They marched towards the battlefields – at the peak of their prime – overflowing with patriotism and driven by irredentist beliefs and territorial expansion. With guns slung around their shoulders and ardently miming the mellifluous melodies of patriotic songs, the devoted Somali soldiers had one definitive goal in mind: the annexation of Ogadenia or Western Somalia in order to create a Greater Somalia. Today, however, after more than three decades of inaction, the veterans of the 1977-78 Somali-Ethiopian war are singing a different tune and are driven by different motives.

After having survived their sanguinary adventures, the veterans now vow to fight in the name of God to fend off the traditional foe. Burning with vengeance, this time kindled by Al-Shabab’s rapidly spreading ideological beliefs that have engulfed much of Southern and central Somalia, more than 30 of the 1977-78 war veterans from the border region of Gedo have unanimously agreed to join the ranks of Al-Shabab in a move that is considered to be a huge political gain for the Islamists.

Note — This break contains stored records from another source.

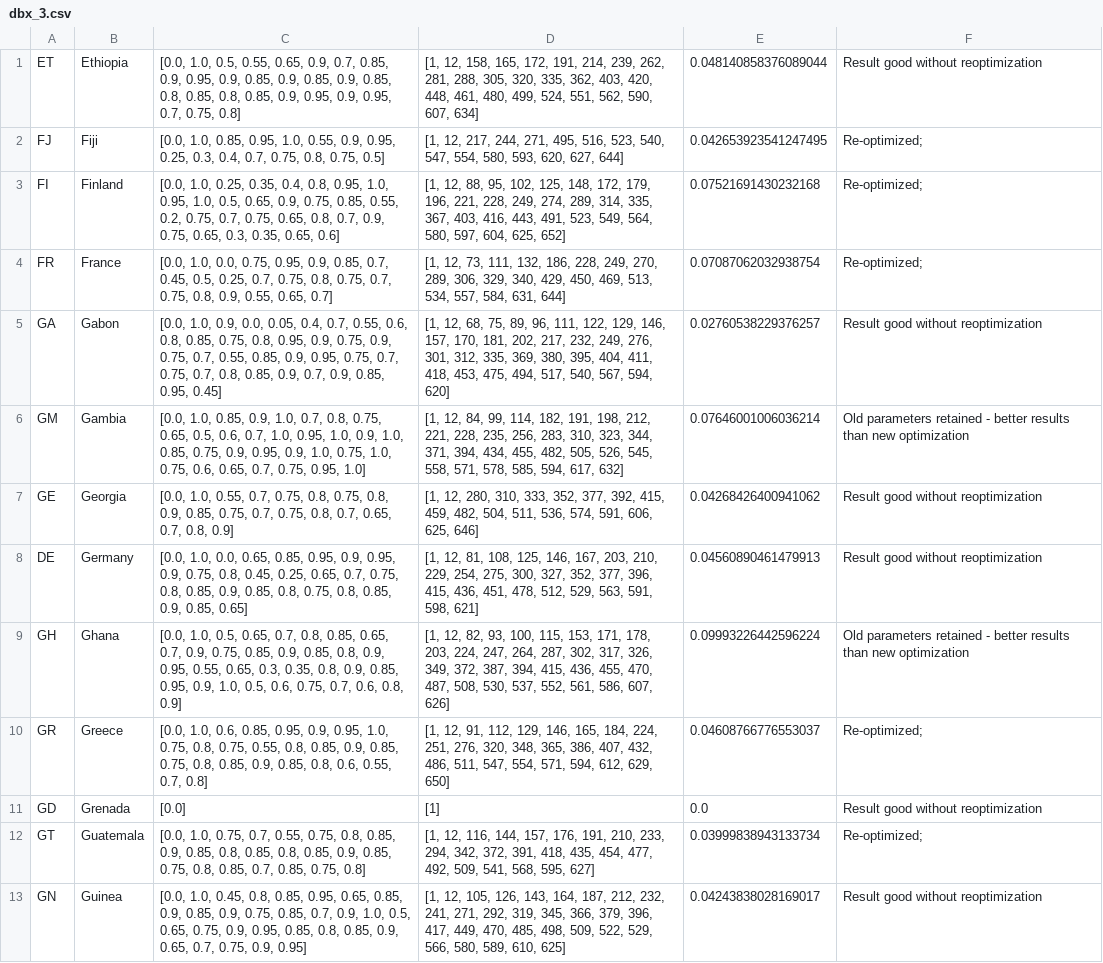
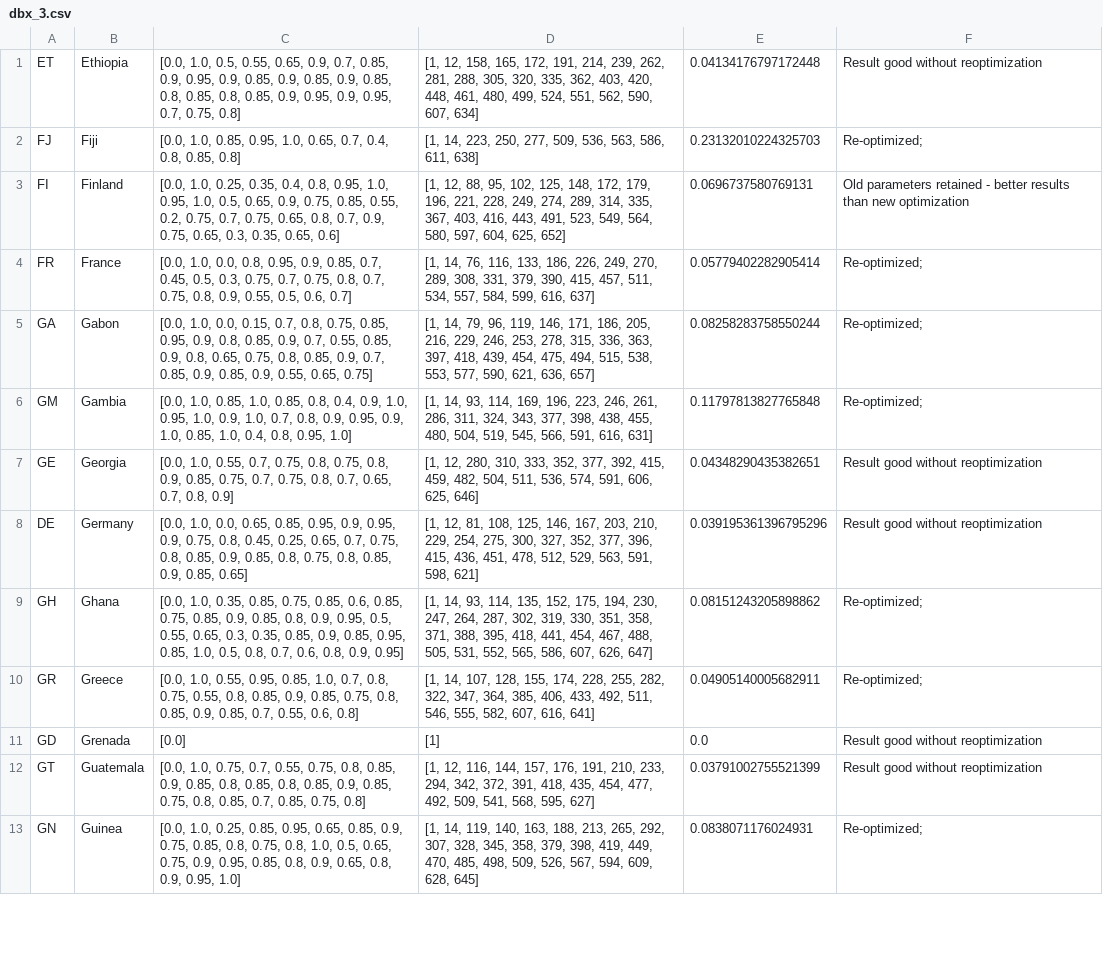
Before and after one commit to BlueBrain/covid-19-find, a CSV file: api/covid19find/simulation/results/dbx_3.csv, drawn as a sheet; only a part is shown; the diff covers the shown part only; the diff names each change by its address in the sheet, - before the commit and + after, or states it on an @@ line.

```diff
--- a/api/covid19find/simulation/results/dbx_3.csv
+++ b/api/covid19find/simulation/results/dbx_3.csv
-E1: 0.048140858376089044
+E1: 0.04134176797172448
-C2: …0.95, 1.0, 0.55, 0.9, 0.95, 0.25, 0.3, 0.4, 0.7, 0.75, 0.8, 0.75, 0.5]
+C2: …0.95, 1.0, 0.65, 0.7, 0.4, 0.8, 0.85, 0.8]
-D2: [1, 12, 217, 244, 271, 495, 516, 523, 540, 547, 554, 580, 593, 620, 627, 644]
+D2: [1, 14, 223, 250, 277, 509, 536, 563, 586, 611, 638]
-E2: 0.042653923541247495
+E2: 0.23132010224325703
-E3: 0.07521691430232168
+E3: 0.0696737580769131
-F3: Re-optimized;
+F3: Old parameters retained - better results than new optimization
-C4: …1.0, 0.0, 0.75, 0.95, 0.9, 0.85, 0.7, 0.45, 0.5, 0.25, 0.7, 0.75, 0.8, 0.75, 0.7, 0.75, 0.8, 0.9, 0.55, 0.65, 0.7]
+C4: …1.0, 0.0, 0.8, 0.95, 0.9, 0.85, 0.7, 0.45, 0.5, 0.3, 0.75, 0.7, 0.75, 0.8, 0.7, 0.75, 0.8, 0.9, 0.55, 0.5, 0.6, 0.7]
-D4: [1, 12, 73, 111, 132, 186, 228, 249, 270, 289, 306, 329, 340, 429, 450, 469, 513, 534, 557, 584, 631, 644]
+D4: [1, 14, 76, 116, 133, 186, 226, 249, 270, 289, 308, 331, 379, 390, 415, 457, 511, 534, 557, 584, 599, 616, 637]
-E4: 0.07087062032938754
+E4: 0.05779402282905414
-C5: [0.0, 1.0, 0.9, 0.0, 0.05, 0.4, 0.7, 0.55, 0.6, 0.8, 0.85, 0.75, 0.8, 0.95, 0.9, 0.75, 0.9, 0.75, 0.7, 0.55, 0.85, 0.9, 0.95, 0.75, 0.7, 0.75, 0.7, 0.8, 0.85, 0.9, 0.7, 0.9, 0.85, 0.95, 0.45]
+C5: [0.0, 1.0, 0.0, 0.15, 0.7, 0.8, 0.75, 0.85, 0.95, 0.9, 0.8, 0.85, 0.9, 0.7, 0.55, 0.85, 0.9, 0.8, 0.65, 0.75, 0.8, 0.85, 0.9, 0.7, 0.85, 0.9, 0.85, 0.9, 0.55, 0.65, 0.75]
-D5: [1, 12, 68, 75, 89, 96, 111, 122, 129, 146, 157, 170, 181, 202, 217, 232, 249, 276, 301, 312, 335, 369, 380, 395, 404, 411, 418, 453, 475, 494, 517, 540, 567, 594, 620]
+D5: [1, 14, 79, 96, 119, 146, 171, 186, 205, 216, 229, 246, 253, 278, 315, 336, 363, 397, 418, 439, 454, 475, 494, 515, 538, 553, 577, 590, 621, 636, 657]
-E5: 0.02760538229376257
+E5: 0.08258283758550244
-F5: Result good without reoptimization
+F5: Re-optimized;
-C6: …1.0, 0.85, 0.9, 1.0, 0.7, 0.8, 0.75, 0.65, 0.5, 0.6, 0.7, 1.0, 0.95, 1.0, 0.9, 1.0, 0.85, 0.75, 0.9, 0.95, 0.9, 1.0, 0.75, 1.0, 0.75, 0.6, 0.65, 0.7, 0.75, 0.95, 1.0]
+C6: …1.0, 0.85, 1.0, 0.85, 0.8, 0.4, 0.9, 1.0, 0.95, 1.0, 0.9, 1.0, 0.7, 0.8, 0.9, 0.95, 0.9, 1.0, 0.85, 1.0, 0.4, 0.8, 0.95, 1.0]
-D6: [1, 12, 84, 99, 114, 182, 191, 198, 212, 221, 228, 235, 256, 283, 310, 323, 344, 371, 394, 434, 455, 482, 505, 526, 545, 558, 571, 578, 585, 594, 617, 632]
+D6: [1, 14, 93, 114, 169, 196, 223, 246, 261, 286, 311, 324, 343, 377, 398, 438, 455, 480, 504, 519, 545, 566, 591, 616, 631]
-E6: 0.07646001006036214
+E6: 0.11797813827765848
-F6: Old parameters retained - better results than new optimization
+F6: Re-optimized;
-E7: 0.04268426400941062
+E7: 0.04348290435382651
-E8: 0.04560890461479913
+E8: 0.039195361396795296
-C9: [0.0, 1.0, 0.5, 0.65, 0.7, 0.8, 0.85, 0.65, 0.7, 0.9, 0.75, 0.85, 0.9, 0.85, 0.8, 0.9, 0.95, 0.55, 0.65, 0.3, 0.35, 0.8, 0.9, 0.85, 0.95, 0.9, 1.0, 0.5, 0.6, 0.75, 0.7, 0.6, 0.8, 0.9]
+C9: [0.0, 1.0, 0.35, 0.85, 0.75, 0.85, 0.6, 0.85, 0.75, 0.85, 0.9, 0.85, 0.8, 0.9, 0.95, 0.5, 0.55, 0.65, 0.3, 0.35, 0.85, 0.9, 0.85, 0.95, 0.85, 1.0, 0.5, 0.8, 0.7, 0.6, 0.8, 0.9, 0.95]
-D9: [1, 12, 82, 93, 100, 115, 153, 171, 178, 203, 224, 247, 264, 287, 302, 317, 326, 349, 372, 387, 394, 415, 436, 455, 470, 487, 508, 530, 537, 552, 561, 586, 607, 626]
+D9: [1, 14, 93, 114, 135, 152, 175, 194, 230, 247, 264, 287, 302, 319, 330, 351, 358, 371, 388, 395, 418, 441, 454, 467, 488, 505, 531, 552, 565, 586, 607, 626, 647]
-E9: 0.09993226442596224
+E9: 0.08151243205898862
-F9: Old parameters retained - better results than new optimization
+F9: Re-optimized;
-C10: [0.0, 1.0, 0.6, 0.85, 0.95, 0.9, 0.95, 1.0, 0.75, 0.8, 0.75, 0.55, 0.8, 0.85, 0.9, 0.85, 0.75, 0.8, 0.85, 0.9, 0.85, 0.8, 0.6, 0.55, 0.7, 0.8]
+C10: [0.0, 1.0, 0.55, 0.95, 0.85, 1.0, 0.7, 0.8, 0.75, 0.55, 0.8, 0.85, 0.9, 0.85, 0.75, 0.8, 0.85, 0.9, 0.85, 0.7, 0.55, 0.6, 0.8]
-D10: [1, 12, 91, 112, 129, 146, 165, 184, 224, 251, 276, 320, 348, 365, 386, 407, 432, 486, 511, 547, 554, 571, 594, 612, 629, 650]
+D10: [1, 14, 107, 128, 155, 174, 228, 255, 282, 322, 347, 364, 385, 406, 433, 492, 511, 546, 555, 582, 607, 616, 641]
-E10: 0.04608766776553037
+E10: 0.04905140005682911
-E12: 0.03999838943133734
+E12: 0.03791002755521399
-F12: Re-optimized;
+F12: Result good without reoptimization
-C13: [0.0, 1.0, 0.45, 0.8, 0.85, 0.95, 0.65, 0.85, 0.9, 0.85, 0.9, 0.75, 0.85, 0.7, 0.9, 1.0, 0.5, 0.65, 0.75, 0.9, 0.95, 0.85, 0.8, 0.85, 0.9, 0.65, 0.7, 0.75, 0.9, 0.95]
+C13: [0.0, 1.0, 0.25, 0.85, 0.95, 0.65, 0.85, 0.9, 0.75, 0.85, 0.8, 0.75, 0.8, 1.0, 0.5, 0.65, 0.75, 0.9, 0.95, 0.85, 0.8, 0.9, 0.65, 0.8, 0.9, 0.95, 1.0]
-D13: [1, 12, 105, 126, 143, 164, 187, 212, 232, 241, 271, 292, 319, 345, 366, 379, 396, 417, 449, 470, 485, 498, 509, 522, 529, 566, 580, 589, 610, 625]
+D13: [1, 14, 119, 140, 163, 188, 213, 265, 292, 307, 328, 345, 358, 379, 398, 419, 449, 470, 485, 498, 509, 526, 567, 594, 609, 628, 645]
-E13: 0.04243838028169017
+E13: 0.0838071176024931
-F13: Result good without reoptimization
+F13: Re-optimized;
```
Also changed, not shown: 11 edited cells elsewhere in this file, api/covid19find/simulation/db1.csv, api/covid19find/simulation/db1_long.csv, 25 other files.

Sheikh Mukhtar ‘Abu Mansoor’ Roobow, one of the senior leaders of Al-Shabab, along with the fervent preacher, Sheikh Fu’ad Mohamed Khalaf, are said to have had extensive meetings with the veteran soldiers in Garbahaarey, Gedo’s regional capital. Urging the soldiers to participate in the battles against the Ethiopian troops along the Somali borders, Abu Mansoor called out to the thousands of people that gathered at the scene to welcome the Islamists:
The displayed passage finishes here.